§ **Task goal**: Here the job is to repeat the listing exactly, but not the pictures in it.

§ **Raw data**:
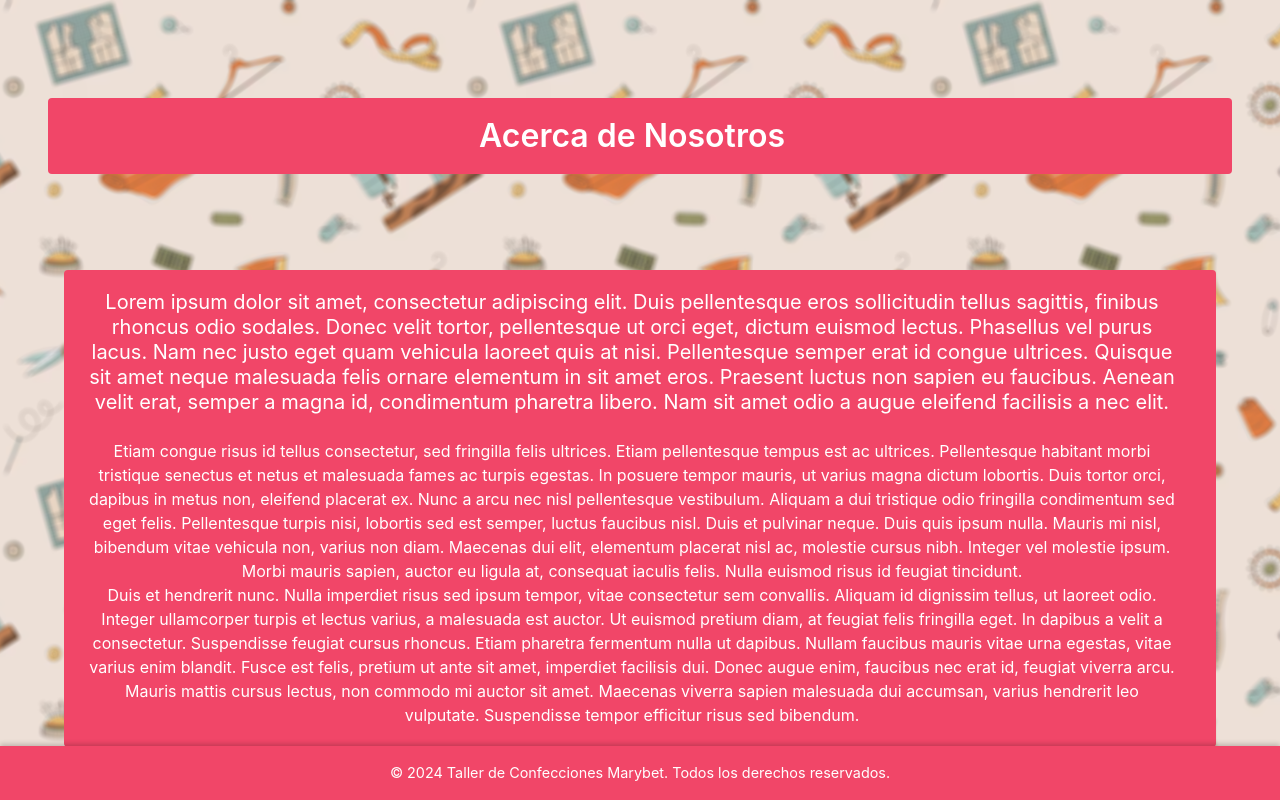
After one commit to Proyecto-Confecciones-Marybet/confecciones-marybet, a PHP site: the page made by Inventario/INVENTARIO/vistas/acerca_de.php in a window 1280 px wide. The commit adds this page. Run offline with PHP 8.4, Linux system fonts and the light colour scheme; the template is opened without the code that fills it, so the values that code supplies are empty.

Commit message:
Página Acerca de Nosotros

```diff
--- a/Inventario/INVENTARIO/inc/navbar.php
+++ b/Inventario/INVENTARIO/inc/navbar.php
@@ -76,7 +76,7 @@
 
             <div class="navbar-item">
                 <div class="buttons">
-                    <a class="button is-danger is-light">
+                    <a href="index.php?vista=acerca_de" class="button is-danger is-light">
                         Acerca De
                     </a>
                     <a href="index.php?vista=ayuda" class="button is-danger is-light">
--- /dev/null
+++ b/Inventario/INVENTARIO/vistas/acerca_de.php
@@ -0,0 +1,15 @@
+<section class="section container2 center3">
+    <div class="container2 center notification is-danger">
+        <h1 class="title">Acerca de Nosotros</h1>
+    </div>
+</section>
+
+<section class="section container2 center">
+    <div class="container center notification is-danger">
+        <p class="subtitle">Lorem ipsum dolor sit amet, consectetur adipiscing elit. Duis pellentesque eros sollicitudin tellus sagittis, finibus rhoncus odio sodales. Donec velit tortor, pellentesque ut orci eget, dictum euismod lectus. Phasellus vel purus lacus. Nam nec justo eget quam vehicula laoreet quis at nisi. Pellentesque semper erat id congue ultrices. Quisque sit amet neque malesuada felis ornare elementum in sit amet eros. Praesent luctus non sapien eu faucibus. Aenean velit erat, semper a magna id, condimentum pharetra libero. Nam sit amet odio a augue eleifend facilisis a nec elit.</p>
+
+        <p>Etiam congue risus id tellus consectetur, sed fringilla felis ultrices. Etiam pellentesque tempus est ac ultrices. Pellentesque habitant morbi tristique senectus et netus et malesuada fames ac turpis egestas. In posuere tempor mauris, ut varius magna dictum lobortis. Duis tortor orci, dapibus in metus non, eleifend placerat ex. Nunc a arcu nec nisl pellentesque vestibulum. Aliquam a dui tristique odio fringilla condimentum sed eget felis. Pellentesque turpis nisi, lobortis sed est semper, luctus faucibus nisl. Duis et pulvinar neque. Duis quis ipsum nulla. Mauris mi nisl, bibendum vitae vehicula non, varius non diam. Maecenas dui elit, elementum placerat nisl ac, molestie cursus nibh. Integer vel molestie ipsum. Morbi mauris sapien, auctor eu ligula at, consequat iaculis felis. Nulla euismod risus id feugiat tincidunt.</p>
+
+        <p>Duis et hendrerit nunc. Nulla imperdiet risus sed ipsum tempor, vitae consectetur sem convallis. Aliquam id dignissim tellus, ut laoreet odio. Integer ullamcorper turpis et lectus varius, a malesuada est auctor. Ut euismod pretium diam, at feugiat felis fringilla eget. In dapibus a velit a consectetur. Suspendisse feugiat cursus rhoncus. Etiam pharetra fermentum nulla ut dapibus. Nullam faucibus mauris vitae urna egestas, vitae varius enim blandit. Fusce est felis, pretium ut ante sit amet, imperdiet facilisis dui. Donec augue enim, faucibus nec erat id, feugiat viverra arcu. Mauris mattis cursus lectus, non commodo mi auctor sit amet. Maecenas viverra sapien malesuada dui accumsan, varius hendrerit leo vulputate. Suspendisse tempor efficitur risus sed bibendum.</p>
+    </div>
+</section>
```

§ **Exercise response**:
After one commit to Proyecto-Confecciones-Marybet/confecciones-marybet, a PHP site: the page made by Inventario/INVENTARIO/vistas/acerca_de.php in a window 1280 px wide. The commit adds this page. Run offline with PHP 8.4, Linux system fonts and the light colour scheme; the template is opened without the code that fills it, so the values that code supplies are empty.

Commit message:
Página Acerca de Nosotros

```diff
--- a/Inventario/INVENTARIO/inc/navbar.php
+++ b/Inventario/INVENTARIO/inc/navbar.php
@@ -76,7 +76,7 @@
 
             <div class="navbar-item">
                 <div class="buttons">
-                    <a class="button is-danger is-light">
+                    <a href="index.php?vista=acerca_de" class="button is-danger is-light">
                         Acerca De
                     </a>
                     <a href="index.php?vista=ayuda" class="button is-danger is-light">
--- /dev/null
+++ b/Inventario/INVENTARIO/vistas/acerca_de.php
@@ -0,0 +1,15 @@
+<section class="section container2 center3">
+    <div class="container2 center notification is-danger">
+        <h1 class="title">Acerca de Nosotros</h1>
+    </div>
+</section>
+
+<section class="section container2 center">
+    <div class="container center notification is-danger">
+        <p class="subtitle">Lorem ipsum dolor sit amet, consectetur adipiscing elit. Duis pellentesque eros sollicitudin tellus sagittis, finibus rhoncus odio sodales. Donec velit tortor, pellentesque ut orci eget, dictum euismod lectus. Phasellus vel purus lacus. Nam nec justo eget quam vehicula laoreet quis at nisi. Pellentesque semper erat id congue ultrices. Quisque sit amet neque malesuada felis ornare elementum in sit amet eros. Praesent luctus non sapien eu faucibus. Aenean velit erat, semper a magna id, condimentum pharetra libero. Nam sit amet odio a augue eleifend facilisis a nec elit.</p>
+
+        <p>Etiam congue risus id tellus consectetur, sed fringilla felis ultrices. Etiam pellentesque tempus est ac ultrices. Pellentesque habitant morbi tristique senectus et netus et malesuada fames ac turpis egestas. In posuere tempor mauris, ut varius magna dictum lobortis. Duis tortor orci, dapibus in metus non, eleifend placerat ex. Nunc a arcu nec nisl pellentesque vestibulum. Aliquam a dui tristique odio fringilla condimentum sed eget felis. Pellentesque turpis nisi, lobortis sed est semper, luctus faucibus nisl. Duis et pulvinar neque. Duis quis ipsum nulla. Mauris mi nisl, bibendum vitae vehicula non, varius non diam. Maecenas dui elit, elementum placerat nisl ac, molestie cursus nibh. Integer vel molestie ipsum. Morbi mauris sapien, auctor eu ligula at, consequat iaculis felis. Nulla euismod risus id feugiat tincidunt.</p>
+
+        <p>Duis et hendrerit nunc. Nulla imperdiet risus sed ipsum tempor, vitae consectetur sem convallis. Aliquam id dignissim tellus, ut laoreet odio. Integer ullamcorper turpis et lectus varius, a malesuada est auctor. Ut euismod pretium diam, at feugiat felis fringilla eget. In dapibus a velit a consectetur. Suspendisse feugiat cursus rhoncus. Etiam pharetra fermentum nulla ut dapibus. Nullam faucibus mauris vitae urna egestas, vitae varius enim blandit. Fusce est felis, pretium ut ante sit amet, imperdiet facilisis dui. Donec augue enim, faucibus nec erat id, feugiat viverra arcu. Mauris mattis cursus lectus, non commodo mi auctor sit amet. Maecenas viverra sapien malesuada dui accumsan, varius hendrerit leo vulputate. Suspendisse tempor efficitur risus sed bibendum.</p>
+    </div>
+</section>
```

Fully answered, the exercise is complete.